What the task requires
Report the lines of the data below that contain the string "post".

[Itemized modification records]
□ □ □ □
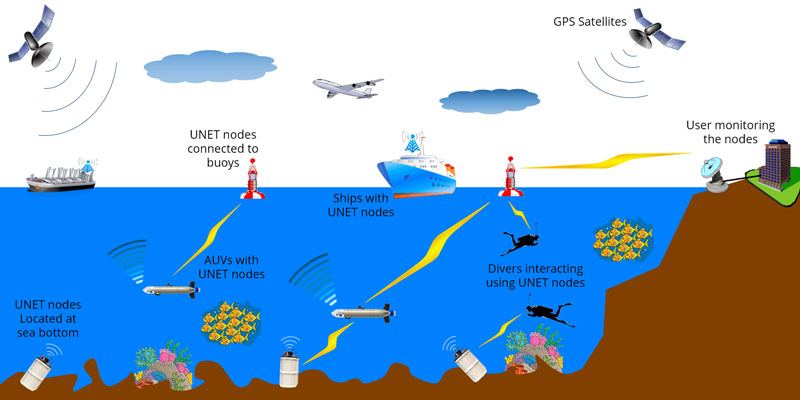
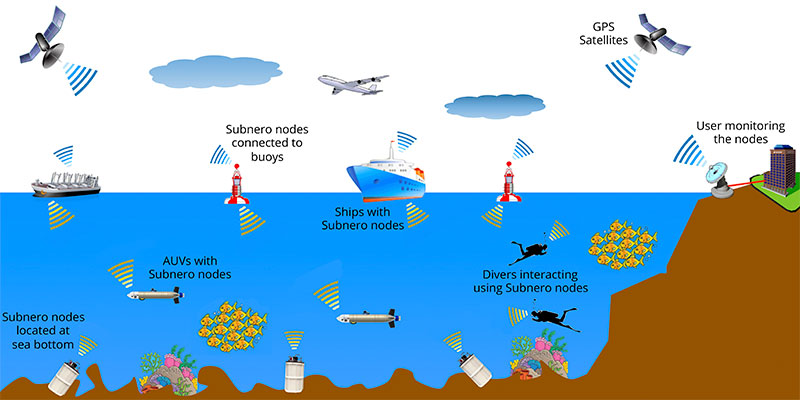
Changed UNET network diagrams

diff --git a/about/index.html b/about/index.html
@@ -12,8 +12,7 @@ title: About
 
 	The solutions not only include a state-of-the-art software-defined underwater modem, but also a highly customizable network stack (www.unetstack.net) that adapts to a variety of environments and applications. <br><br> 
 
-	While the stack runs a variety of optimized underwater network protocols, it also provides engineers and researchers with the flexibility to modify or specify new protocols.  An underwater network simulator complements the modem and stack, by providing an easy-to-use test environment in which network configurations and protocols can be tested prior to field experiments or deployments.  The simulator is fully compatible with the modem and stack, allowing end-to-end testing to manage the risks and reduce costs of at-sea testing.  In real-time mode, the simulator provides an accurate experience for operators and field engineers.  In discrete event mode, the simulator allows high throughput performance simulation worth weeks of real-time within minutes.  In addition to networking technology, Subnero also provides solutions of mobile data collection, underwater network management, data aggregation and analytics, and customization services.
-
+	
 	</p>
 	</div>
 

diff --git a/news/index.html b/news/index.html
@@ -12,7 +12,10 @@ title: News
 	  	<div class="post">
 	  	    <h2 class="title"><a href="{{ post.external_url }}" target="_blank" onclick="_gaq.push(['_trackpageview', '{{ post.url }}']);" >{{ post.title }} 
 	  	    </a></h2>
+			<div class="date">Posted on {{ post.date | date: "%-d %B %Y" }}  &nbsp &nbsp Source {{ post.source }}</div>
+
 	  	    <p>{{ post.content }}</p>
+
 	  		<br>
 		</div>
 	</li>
□ □ □ □
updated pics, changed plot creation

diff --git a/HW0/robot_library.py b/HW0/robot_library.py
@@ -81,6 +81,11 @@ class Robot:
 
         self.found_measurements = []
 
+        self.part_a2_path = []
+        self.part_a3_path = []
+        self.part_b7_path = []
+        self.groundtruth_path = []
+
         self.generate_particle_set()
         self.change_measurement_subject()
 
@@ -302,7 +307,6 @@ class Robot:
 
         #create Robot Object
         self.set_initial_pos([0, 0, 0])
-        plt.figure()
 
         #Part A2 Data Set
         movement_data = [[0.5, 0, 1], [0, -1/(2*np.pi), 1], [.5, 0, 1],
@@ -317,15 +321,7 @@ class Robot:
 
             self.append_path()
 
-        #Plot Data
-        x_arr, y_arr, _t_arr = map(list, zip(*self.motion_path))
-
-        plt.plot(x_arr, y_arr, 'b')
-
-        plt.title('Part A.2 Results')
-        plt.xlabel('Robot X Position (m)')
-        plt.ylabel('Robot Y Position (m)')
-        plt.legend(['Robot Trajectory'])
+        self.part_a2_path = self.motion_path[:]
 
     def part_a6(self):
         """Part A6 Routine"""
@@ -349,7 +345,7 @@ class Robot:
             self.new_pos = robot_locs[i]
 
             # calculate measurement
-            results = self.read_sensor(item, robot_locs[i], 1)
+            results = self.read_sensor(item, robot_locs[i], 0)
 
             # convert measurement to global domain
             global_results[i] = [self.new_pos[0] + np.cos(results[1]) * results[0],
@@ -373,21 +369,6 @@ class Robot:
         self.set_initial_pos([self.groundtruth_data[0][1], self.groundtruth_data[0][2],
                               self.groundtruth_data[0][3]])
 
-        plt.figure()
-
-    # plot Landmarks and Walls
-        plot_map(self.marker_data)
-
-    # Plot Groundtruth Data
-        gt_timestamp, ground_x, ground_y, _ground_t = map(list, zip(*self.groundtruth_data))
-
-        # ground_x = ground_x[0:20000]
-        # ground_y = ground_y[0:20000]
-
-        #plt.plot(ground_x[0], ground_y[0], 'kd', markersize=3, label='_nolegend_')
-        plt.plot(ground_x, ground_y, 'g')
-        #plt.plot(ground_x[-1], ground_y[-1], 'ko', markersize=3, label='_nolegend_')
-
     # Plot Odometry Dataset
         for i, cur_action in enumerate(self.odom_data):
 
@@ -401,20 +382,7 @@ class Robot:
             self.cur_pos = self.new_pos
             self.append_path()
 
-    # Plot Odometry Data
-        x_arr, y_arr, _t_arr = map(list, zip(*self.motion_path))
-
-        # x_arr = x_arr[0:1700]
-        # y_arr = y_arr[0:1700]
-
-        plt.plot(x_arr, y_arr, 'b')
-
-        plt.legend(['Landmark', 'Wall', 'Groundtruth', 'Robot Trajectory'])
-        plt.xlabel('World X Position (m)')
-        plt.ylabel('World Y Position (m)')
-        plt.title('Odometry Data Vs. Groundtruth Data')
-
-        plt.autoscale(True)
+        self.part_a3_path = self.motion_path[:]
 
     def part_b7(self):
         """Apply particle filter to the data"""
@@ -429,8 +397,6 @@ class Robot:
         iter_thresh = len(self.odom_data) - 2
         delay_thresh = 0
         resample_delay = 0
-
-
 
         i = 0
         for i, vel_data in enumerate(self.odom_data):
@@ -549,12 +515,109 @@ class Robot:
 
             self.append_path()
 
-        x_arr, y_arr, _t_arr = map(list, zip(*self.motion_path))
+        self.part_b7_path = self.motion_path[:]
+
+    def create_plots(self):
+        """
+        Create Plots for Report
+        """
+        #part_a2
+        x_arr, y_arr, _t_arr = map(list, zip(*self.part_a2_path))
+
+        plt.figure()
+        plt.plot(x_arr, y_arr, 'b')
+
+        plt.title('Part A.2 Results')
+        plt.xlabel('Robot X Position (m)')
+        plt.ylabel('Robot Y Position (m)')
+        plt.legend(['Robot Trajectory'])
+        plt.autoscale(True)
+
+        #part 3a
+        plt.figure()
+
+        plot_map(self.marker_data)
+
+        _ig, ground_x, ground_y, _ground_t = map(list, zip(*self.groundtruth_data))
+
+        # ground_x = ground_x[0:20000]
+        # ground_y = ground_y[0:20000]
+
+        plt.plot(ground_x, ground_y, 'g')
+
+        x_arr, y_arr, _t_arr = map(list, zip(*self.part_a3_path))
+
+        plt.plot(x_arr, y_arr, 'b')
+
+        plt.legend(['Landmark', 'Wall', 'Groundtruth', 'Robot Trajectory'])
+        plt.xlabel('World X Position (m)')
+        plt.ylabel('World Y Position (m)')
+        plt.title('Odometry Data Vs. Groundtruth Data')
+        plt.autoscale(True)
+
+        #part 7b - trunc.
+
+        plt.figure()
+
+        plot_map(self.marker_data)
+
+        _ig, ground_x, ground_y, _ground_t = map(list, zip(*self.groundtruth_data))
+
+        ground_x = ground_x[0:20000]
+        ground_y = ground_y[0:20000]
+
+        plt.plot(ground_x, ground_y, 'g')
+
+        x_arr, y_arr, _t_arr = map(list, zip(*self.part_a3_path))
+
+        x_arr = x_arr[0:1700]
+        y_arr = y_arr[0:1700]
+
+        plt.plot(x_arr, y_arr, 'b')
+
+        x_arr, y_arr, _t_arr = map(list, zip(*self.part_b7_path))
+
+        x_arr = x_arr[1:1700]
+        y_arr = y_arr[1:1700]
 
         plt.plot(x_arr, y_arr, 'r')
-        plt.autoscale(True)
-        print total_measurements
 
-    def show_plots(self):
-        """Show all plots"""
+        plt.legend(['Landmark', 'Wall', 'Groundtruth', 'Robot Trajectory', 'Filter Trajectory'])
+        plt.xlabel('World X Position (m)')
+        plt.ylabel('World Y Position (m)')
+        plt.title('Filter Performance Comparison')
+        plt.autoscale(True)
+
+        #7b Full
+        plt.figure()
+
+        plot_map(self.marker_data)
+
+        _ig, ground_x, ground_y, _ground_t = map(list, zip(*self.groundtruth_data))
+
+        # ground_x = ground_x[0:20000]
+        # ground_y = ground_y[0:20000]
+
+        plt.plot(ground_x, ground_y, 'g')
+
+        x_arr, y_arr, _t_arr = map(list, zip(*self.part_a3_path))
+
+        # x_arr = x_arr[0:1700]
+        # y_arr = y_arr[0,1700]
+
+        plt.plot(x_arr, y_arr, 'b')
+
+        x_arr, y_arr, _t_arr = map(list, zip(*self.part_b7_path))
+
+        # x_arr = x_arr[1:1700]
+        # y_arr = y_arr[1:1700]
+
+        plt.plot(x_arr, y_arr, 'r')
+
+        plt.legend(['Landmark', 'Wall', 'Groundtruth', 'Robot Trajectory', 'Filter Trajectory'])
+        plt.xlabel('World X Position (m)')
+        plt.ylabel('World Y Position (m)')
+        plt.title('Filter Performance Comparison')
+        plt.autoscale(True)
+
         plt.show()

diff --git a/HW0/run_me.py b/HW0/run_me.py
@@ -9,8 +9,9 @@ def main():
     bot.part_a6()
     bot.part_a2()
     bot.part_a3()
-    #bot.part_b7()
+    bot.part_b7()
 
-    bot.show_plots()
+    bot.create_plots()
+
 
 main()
□ □ □ □
Output for this exercise
 	  	<div class="post">
 	  	    <h2 class="title"><a href="{{ post.external_url }}" target="_blank" onclick="_gaq.push(['_trackpageview', '{{ post.url }}']);" >{{ post.title }} 
+			<div class="date">Posted on {{ post.date | date: "%-d %B %Y" }}  &nbsp &nbsp Source {{ post.source }}</div>
 	  	    <p>{{ post.content }}</p>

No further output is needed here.